.We spent part of Saturday with friends visiting the Texas City Dike and the San Jacinto State Park area. This trip produced plenty of interesting birds, including some new ones for my year list, and I'll report on it later this week. However, the highlight of the weekend was undoubtedly a Sunday morning visit to a fellow birder's yard in Houston.
Sue Orwig lives near the Edith Moore Nature Center and has created an amazingly beautiful and successful backyard habitat for birds, including several species of hummingbirds. Dee and I visited in February last year and saw our first-ever Buff-bellied Hummingbird. This year Sue was kind enough to let me come over at 8:00 on Sunday morning and then to spend 90 minutes leading me around her yards and showing me no fewer than six species of hummingbirds.
I wasn't able to get sharp photos of the first species we saw - Broad-tailed Hummingbird - but I fared a little better with one of several Rufous Hummingbirds.

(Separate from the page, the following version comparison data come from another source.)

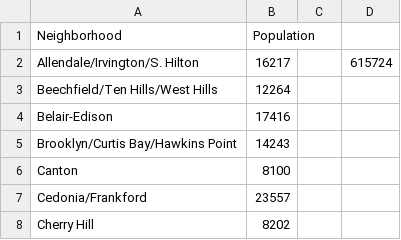
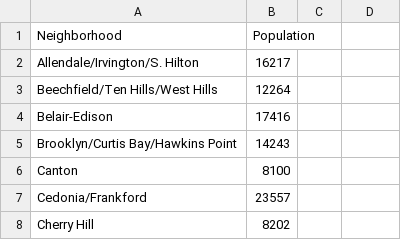
Before and after one commit to Andrewt527/Coursera_Capstone, a CSV file: Baltimore Neighborhood Populations.csv, drawn as a sheet; only a part is shown.

Commit message:
Update Baltimore Neighborhood Populations.csv

```diff
--- a/Baltimore Neighborhood Populations.csv
+++ b/Baltimore Neighborhood Populations.csv
@@ -1,3 +1,3 @@
 Neighborhood,Population,,
-Allendale/Irvington/S. Hilton,16217,,615724
+Allendale/Irvington/S. Hilton,16217,
 Beechfield/Ten Hills/West Hills,12264,,
```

I failed again when trying to photograph Calliope, Allen's and Black-chinned Hummingbirds. However, I was more successful with my personal target, Buff-bellied Hummingbird.
Sue's yard didn't only have hummers, of course. Among the many species present were Pine Siskin and Red-breasted Nuthatch. A Wilson's Warbler in the yard was a new 2013 bird for me, as was a Pileated Woodpecker in her neighbor's tree.
P.S.After the excitement of my visit to Sue's, I spent some comparatively quiet time watching the birds in our own front yard, where the seed and suet feeders nonetheless were bringing in a constant trickle of birds. As usual Carolina Chickadees, Northern Mockingbirds, Orange-crowned Warblers, and Downy Woodpeckers (below) were the most frequent visitors.
Our winter resident Ruby-crowned Kinglet would slip in whenever other birds were absent.
Numerous American Goldfinch (below) were accompanied by a couple of Pine Siskins.
Two or three Red-breasted Nuthatches were frequent visitors, too.
I wasn't surprised to see a Brown-headed Nuthatch turn up again, but I was surprised to see no fewer than four of them coming to the feeders and the birdbath.